The man behind Corbynomics, the economic policy championed by Labour’s new leader Jeremy Corbyn, has reiterated his belief that there is no such thing as taxpayers’ money. Rather, there is only government money. Taxpayers’ money, he has stated, “is the money they have the absolute right to enjoy after they have paid their tax.”
Richard Murphy is not a well-known figure on the public stage so far, but all that is set to change. As the man behind Corbynomics, his ambitions to see Britain engage in large-scale renationalisation projects paid for by printing money are likely to provoke widespread debate across society.

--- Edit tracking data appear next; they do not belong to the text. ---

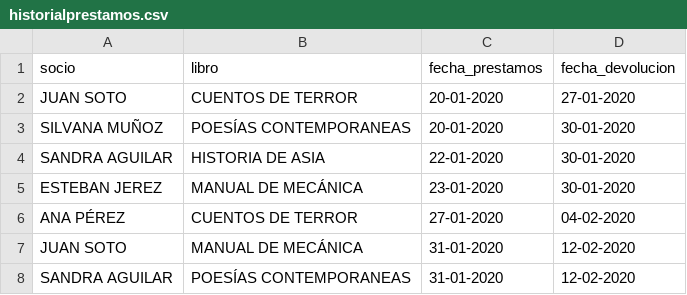
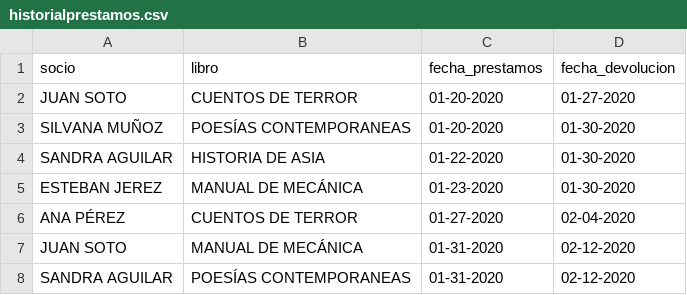
Before and after one commit to pazestasdf/biblioteca-prueba-psql, a CSV file: historialprestamos.csv, drawn as a sheet.

Commit message:
editar fechas mes dia anho

```diff
--- a/historialprestamos.csv
+++ b/historialprestamos.csv
@@ -1,8 +1,8 @@
 socio,libro,fecha_prestamos,fecha_devolucion
-JUAN SOTO,CUENTOS DE TERROR,20-01-2020,27-01-2020
-SILVANA MUÑOZ,POESÍAS CONTEMPORANEAS,20-01-2020,30-01-2020
-SANDRA AGUILAR,HISTORIA DE ASIA,22-01-2020,30-01-2020
-ESTEBAN JEREZ,MANUAL DE MECÁNICA,23-01-2020,30-01-2020
-ANA PÉREZ,CUENTOS DE TERROR,27-01-2020,04-02-2020
-JUAN SOTO,MANUAL DE MECÁNICA,31-01-2020,12-02-2020
-SANDRA AGUILAR,POESÍAS CONTEMPORANEAS,31-01-2020,12-02-2020
+JUAN SOTO,CUENTOS DE TERROR,01-20-2020,01-27-2020
+SILVANA MUÑOZ,POESÍAS CONTEMPORANEAS,01-20-2020,01-30-2020
+SANDRA AGUILAR,HISTORIA DE ASIA,01-22-2020,01-30-2020
+ESTEBAN JEREZ,MANUAL DE MECÁNICA,01-23-2020,01-30-2020
+ANA PÉREZ,CUENTOS DE TERROR,01-27-2020,02-04-2020
+JUAN SOTO,MANUAL DE MECÁNICA,01-31-2020,02-12-2020
+SANDRA AGUILAR,POESÍAS CONTEMPORANEAS,01-31-2020,02-12-2020
```
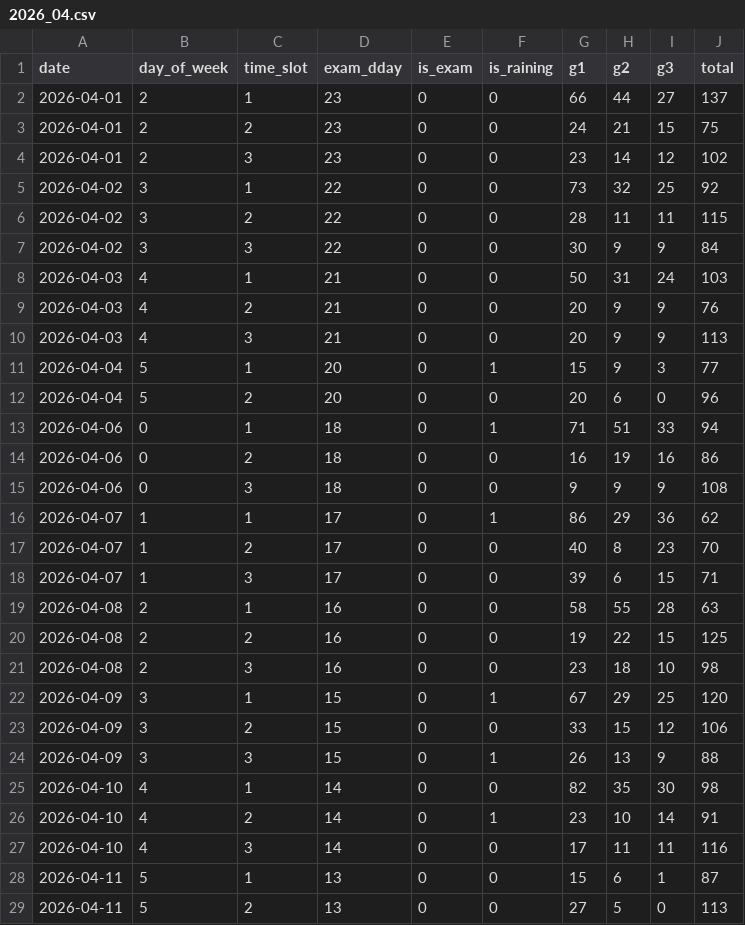
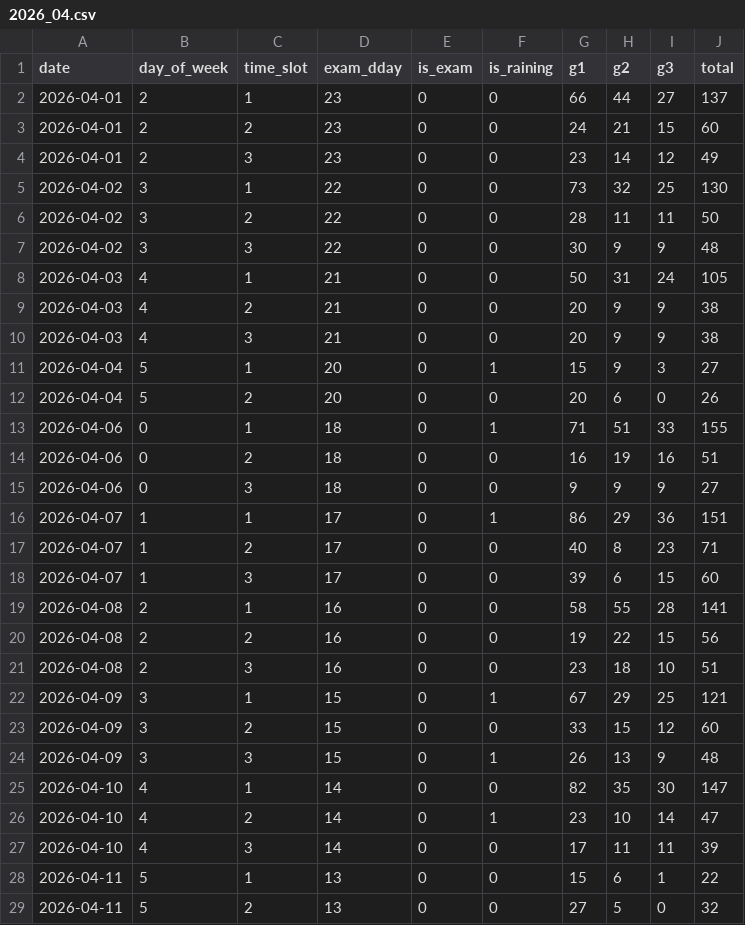
Before and after one commit to ehdrbdaniel/schoolai, a CSV file: data/2026_04.csv, drawn as a sheet; only a part is shown; the diff covers the shown part only.

Commit message:
2026_04.csv 업데이트

```diff
--- a/data/2026_04.csv
+++ b/data/2026_04.csv
@@ -2,28 +2,28 @@
 2026-04-01,2,1,23,0,0,66,44,27,137
-2026-04-01,2,2,23,0,0,24,21,15,75
-2026-04-01,2,3,23,0,0,23,14,12,102
-2026-04-02,3,1,22,0,0,73,32,25,92
-2026-04-02,3,2,22,0,0,28,11,11,115
-2026-04-02,3,3,22,0,0,30,9,9,84
-2026-04-03,4,1,21,0,0,50,31,24,103
-2026-04-03,4,2,21,0,0,20,9,9,76
-2026-04-03,4,3,21,0,0,20,9,9,113
-2026-04-04,5,1,20,0,1,15,9,3,77
-2026-04-04,5,2,20,0,0,20,6,0,96
-2026-04-06,0,1,18,0,1,71,51,33,94
-2026-04-06,0,2,18,0,0,16,19,16,86
-2026-04-06,0,3,18,0,0,9,9,9,108
-2026-04-07,1,1,17,0,1,86,29,36,62
-2026-04-07,1,2,17,0,0,40,8,23,70
-2026-04-07,1,3,17,0,0,39,6,15,71
-2026-04-08,2,1,16,0,0,58,55,28,63
-2026-04-08,2,2,16,0,0,19,22,15,125
-2026-04-08,2,3,16,0,0,23,18,10,98
-2026-04-09,3,1,15,0,1,67,29,25,120
-2026-04-09,3,2,15,0,0,33,15,12,106
-2026-04-09,3,3,15,0,1,26,13,9,88
-2026-04-10,4,1,14,0,0,82,35,30,98
-2026-04-10,4,2,14,0,1,23,10,14,91
-2026-04-10,4,3,14,0,0,17,11,11,116
-2026-04-11,5,1,13,0,0,15,6,1,87
-2026-04-11,5,2,13,0,0,27,5,0,113
+2026-04-01,2,2,23,0,0,24,21,15,60
+2026-04-01,2,3,23,0,0,23,14,12,49
+2026-04-02,3,1,22,0,0,73,32,25,130
+2026-04-02,3,2,22,0,0,28,11,11,50
+2026-04-02,3,3,22,0,0,30,9,9,48
+2026-04-03,4,1,21,0,0,50,31,24,105
+2026-04-03,4,2,21,0,0,20,9,9,38
+2026-04-03,4,3,21,0,0,20,9,9,38
+2026-04-04,5,1,20,0,1,15,9,3,27
+2026-04-04,5,2,20,0,0,20,6,0,26
+2026-04-06,0,1,18,0,1,71,51,33,155
+2026-04-06,0,2,18,0,0,16,19,16,51
+2026-04-06,0,3,18,0,0,9,9,9,27
+2026-04-07,1,1,17,0,1,86,29,36,151
+2026-04-07,1,2,17,0,0,40,8,23,71
+2026-04-07,1,3,17,0,0,39,6,15,60
+2026-04-08,2,1,16,0,0,58,55,28,141
+2026-04-08,2,2,16,0,0,19,22,15,56
+2026-04-08,2,3,16,0,0,23,18,10,51
+2026-04-09,3,1,15,0,1,67,29,25,121
+2026-04-09,3,2,15,0,0,33,15,12,60
+2026-04-09,3,3,15,0,1,26,13,9,48
+2026-04-10,4,1,14,0,0,82,35,30,147
+2026-04-10,4,2,14,0,1,23,10,14,47
+2026-04-10,4,3,14,0,0,17,11,11,39
+2026-04-11,5,1,13,0,0,15,6,1,22
+2026-04-11,5,2,13,0,0,27,5,0,32
```
Also changed, not shown: 43 edited cells elsewhere in this file.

A chartered accountant by trade, Murphy is one of the founders of the tax justice movement via his organisation the Tax Justice Network (TJN) which over the last decade has waged a war on not just tax evasion, but legal tax avoidance. It’s a movement which has seen much success, bringing international NGOs such as Oxfam, ChristianAid and Save The Children on board.
His ideas have even found support from Prime Minister David Cameron, who made championing Murphy’s ideas on transparency as a way to kill off tax havens one of his three key aims during his presidency of the G8 in 2013. “Please don’t say campaigning does not work,” Murphy crowed in response.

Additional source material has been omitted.